Work to complete: Return every record below exactly as written.
┌─ Extracted records
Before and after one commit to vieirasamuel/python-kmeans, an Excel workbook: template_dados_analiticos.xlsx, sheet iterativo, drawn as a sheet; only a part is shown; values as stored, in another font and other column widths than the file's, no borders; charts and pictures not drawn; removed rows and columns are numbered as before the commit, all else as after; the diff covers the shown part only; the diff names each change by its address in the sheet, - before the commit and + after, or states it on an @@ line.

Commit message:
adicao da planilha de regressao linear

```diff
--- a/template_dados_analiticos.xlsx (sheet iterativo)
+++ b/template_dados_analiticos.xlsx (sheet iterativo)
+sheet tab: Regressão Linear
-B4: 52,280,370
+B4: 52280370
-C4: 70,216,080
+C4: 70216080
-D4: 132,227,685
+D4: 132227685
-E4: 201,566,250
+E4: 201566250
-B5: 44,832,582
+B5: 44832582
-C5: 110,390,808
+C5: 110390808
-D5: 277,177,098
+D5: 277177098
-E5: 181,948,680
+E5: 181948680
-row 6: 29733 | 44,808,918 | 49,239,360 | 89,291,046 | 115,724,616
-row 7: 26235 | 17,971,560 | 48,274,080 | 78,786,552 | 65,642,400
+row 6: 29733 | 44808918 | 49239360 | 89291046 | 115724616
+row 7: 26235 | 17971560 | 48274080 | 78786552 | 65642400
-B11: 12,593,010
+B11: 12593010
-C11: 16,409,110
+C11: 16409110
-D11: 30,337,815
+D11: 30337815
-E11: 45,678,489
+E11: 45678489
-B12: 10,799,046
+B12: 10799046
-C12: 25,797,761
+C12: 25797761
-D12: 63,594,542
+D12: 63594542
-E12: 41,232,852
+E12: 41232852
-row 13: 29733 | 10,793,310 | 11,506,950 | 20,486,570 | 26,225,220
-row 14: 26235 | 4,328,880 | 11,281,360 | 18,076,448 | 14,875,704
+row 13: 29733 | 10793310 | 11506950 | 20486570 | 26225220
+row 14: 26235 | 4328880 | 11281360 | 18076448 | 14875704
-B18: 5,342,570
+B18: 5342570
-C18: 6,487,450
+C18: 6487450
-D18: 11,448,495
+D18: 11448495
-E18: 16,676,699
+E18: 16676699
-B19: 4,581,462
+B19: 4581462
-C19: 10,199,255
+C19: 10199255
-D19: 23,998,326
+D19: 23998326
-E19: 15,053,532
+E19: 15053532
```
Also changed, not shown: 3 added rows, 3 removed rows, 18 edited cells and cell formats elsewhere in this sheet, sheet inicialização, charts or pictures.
└─
Response for this exercise:
Before and after one commit to vieirasamuel/python-kmeans, an Excel workbook: template_dados_analiticos.xlsx, sheet iterativo, drawn as a sheet; only a part is shown; values as stored, in another font and other column widths than the file's, no borders; charts and pictures not drawn; removed rows and columns are numbered as before the commit, all else as after; the diff covers the shown part only; the diff names each change by its address in the sheet, - before the commit and + after, or states it on an @@ line.

Commit message:
adicao da planilha de regressao linear

```diff
--- a/template_dados_analiticos.xlsx (sheet iterativo)
+++ b/template_dados_analiticos.xlsx (sheet iterativo)
+sheet tab: Regressão Linear
-B4: 52,280,370
+B4: 52280370
-C4: 70,216,080
+C4: 70216080
-D4: 132,227,685
+D4: 132227685
-E4: 201,566,250
+E4: 201566250
-B5: 44,832,582
+B5: 44832582
-C5: 110,390,808
+C5: 110390808
-D5: 277,177,098
+D5: 277177098
-E5: 181,948,680
+E5: 181948680
-row 6: 29733 | 44,808,918 | 49,239,360 | 89,291,046 | 115,724,616
-row 7: 26235 | 17,971,560 | 48,274,080 | 78,786,552 | 65,642,400
+row 6: 29733 | 44808918 | 49239360 | 89291046 | 115724616
+row 7: 26235 | 17971560 | 48274080 | 78786552 | 65642400
-B11: 12,593,010
+B11: 12593010
-C11: 16,409,110
+C11: 16409110
-D11: 30,337,815
+D11: 30337815
-E11: 45,678,489
+E11: 45678489
-B12: 10,799,046
+B12: 10799046
-C12: 25,797,761
+C12: 25797761
-D12: 63,594,542
+D12: 63594542
-E12: 41,232,852
+E12: 41232852
-row 13: 29733 | 10,793,310 | 11,506,950 | 20,486,570 | 26,225,220
-row 14: 26235 | 4,328,880 | 11,281,360 | 18,076,448 | 14,875,704
+row 13: 29733 | 10793310 | 11506950 | 20486570 | 26225220
+row 14: 26235 | 4328880 | 11281360 | 18076448 | 14875704
-B18: 5,342,570
+B18: 5342570
-C18: 6,487,450
+C18: 6487450
-D18: 11,448,495
+D18: 11448495
-E18: 16,676,699
+E18: 16676699
-B19: 4,581,462
+B19: 4581462
-C19: 10,199,255
+C19: 10199255
-D19: 23,998,326
+D19: 23998326
-E19: 15,053,532
+E19: 15053532
```
Also changed, not shown: 3 added rows, 3 removed rows, 18 edited cells and cell formats elsewhere in this sheet, sheet inicialização, charts or pictures.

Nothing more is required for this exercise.